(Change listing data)

-=-=-

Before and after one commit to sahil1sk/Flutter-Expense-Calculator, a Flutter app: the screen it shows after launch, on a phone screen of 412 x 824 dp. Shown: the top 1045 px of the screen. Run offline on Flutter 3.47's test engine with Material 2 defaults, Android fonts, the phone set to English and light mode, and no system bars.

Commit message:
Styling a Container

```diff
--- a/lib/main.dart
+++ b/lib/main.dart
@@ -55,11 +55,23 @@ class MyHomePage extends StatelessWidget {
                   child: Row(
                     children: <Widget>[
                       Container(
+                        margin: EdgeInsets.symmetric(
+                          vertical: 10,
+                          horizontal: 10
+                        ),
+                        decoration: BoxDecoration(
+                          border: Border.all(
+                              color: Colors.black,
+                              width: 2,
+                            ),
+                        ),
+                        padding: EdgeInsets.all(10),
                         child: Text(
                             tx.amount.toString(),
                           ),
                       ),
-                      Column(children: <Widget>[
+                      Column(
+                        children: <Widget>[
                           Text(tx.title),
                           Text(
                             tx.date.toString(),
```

-=-=-

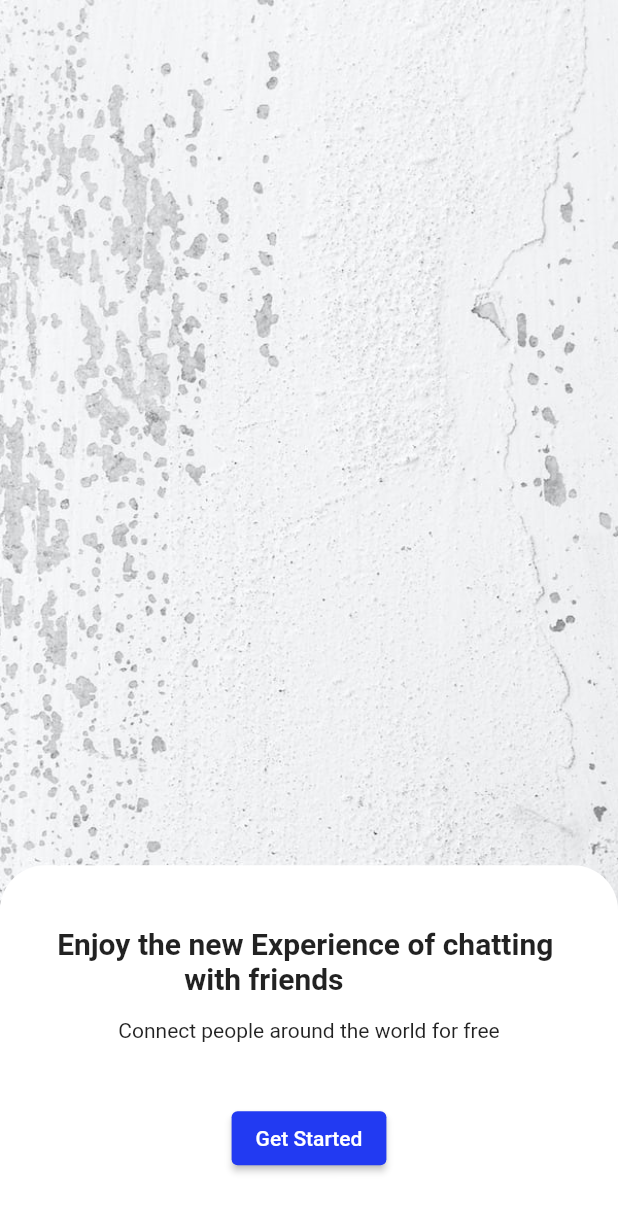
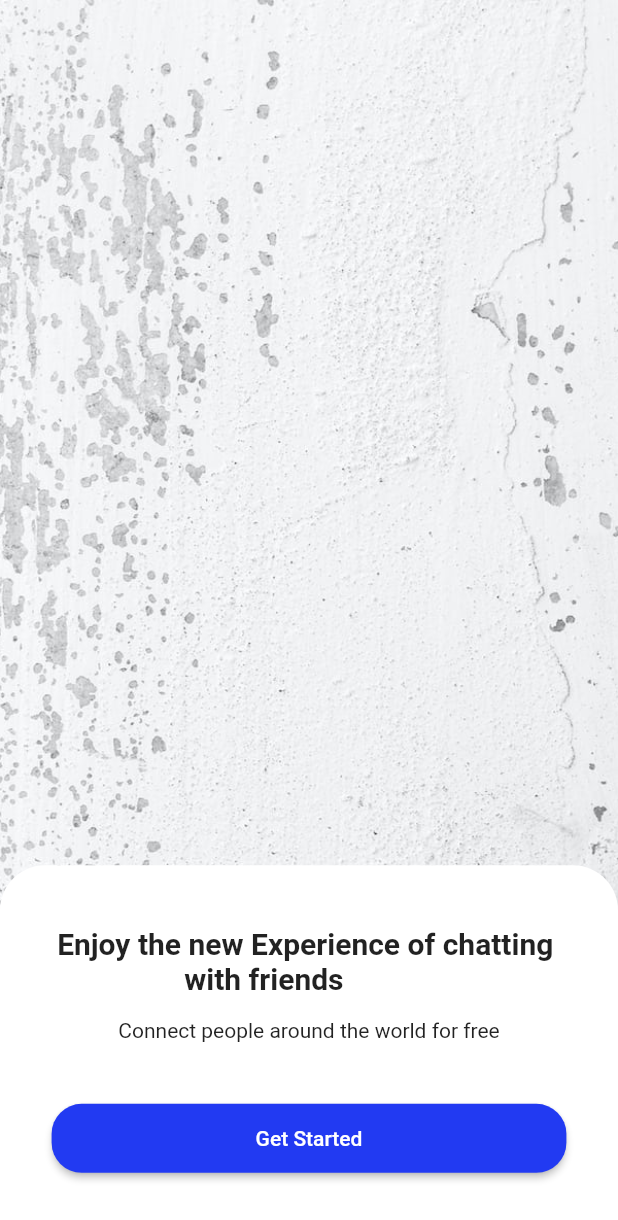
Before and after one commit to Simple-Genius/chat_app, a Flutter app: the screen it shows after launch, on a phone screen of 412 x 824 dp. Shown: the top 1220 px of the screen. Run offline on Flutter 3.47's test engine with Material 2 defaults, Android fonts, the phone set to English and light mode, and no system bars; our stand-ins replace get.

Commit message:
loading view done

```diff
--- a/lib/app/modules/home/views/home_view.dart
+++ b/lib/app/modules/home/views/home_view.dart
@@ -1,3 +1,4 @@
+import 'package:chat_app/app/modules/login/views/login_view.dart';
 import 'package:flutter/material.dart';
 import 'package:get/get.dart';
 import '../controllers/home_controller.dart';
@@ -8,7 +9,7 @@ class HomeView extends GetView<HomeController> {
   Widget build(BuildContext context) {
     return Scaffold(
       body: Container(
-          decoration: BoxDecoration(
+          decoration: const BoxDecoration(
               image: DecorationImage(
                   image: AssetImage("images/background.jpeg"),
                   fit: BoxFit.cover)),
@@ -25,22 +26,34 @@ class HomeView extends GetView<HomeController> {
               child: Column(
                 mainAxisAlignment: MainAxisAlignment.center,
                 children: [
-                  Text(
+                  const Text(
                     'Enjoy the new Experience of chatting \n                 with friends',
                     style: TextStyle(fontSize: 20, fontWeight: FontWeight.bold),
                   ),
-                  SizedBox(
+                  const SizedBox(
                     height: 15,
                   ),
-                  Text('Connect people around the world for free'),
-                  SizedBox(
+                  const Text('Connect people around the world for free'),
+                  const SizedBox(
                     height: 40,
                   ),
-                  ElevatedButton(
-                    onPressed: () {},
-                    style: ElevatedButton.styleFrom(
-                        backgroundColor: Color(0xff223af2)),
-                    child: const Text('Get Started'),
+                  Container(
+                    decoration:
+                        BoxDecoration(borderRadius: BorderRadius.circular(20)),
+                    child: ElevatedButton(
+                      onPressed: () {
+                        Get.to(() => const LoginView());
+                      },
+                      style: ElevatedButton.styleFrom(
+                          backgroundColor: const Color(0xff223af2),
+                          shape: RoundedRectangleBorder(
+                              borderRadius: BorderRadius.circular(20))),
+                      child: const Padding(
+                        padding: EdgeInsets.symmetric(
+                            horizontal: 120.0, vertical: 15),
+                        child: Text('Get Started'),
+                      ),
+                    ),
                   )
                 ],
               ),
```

-=-=-

:: Your instructions ::
Where does the word "style" occur in the data? Copy every line that has it.

:: Task result ::
                     style: TextStyle(fontSize: 20, fontWeight: FontWeight.bold),
-                    style: ElevatedButton.styleFrom(
+                      style: ElevatedButton.styleFrom(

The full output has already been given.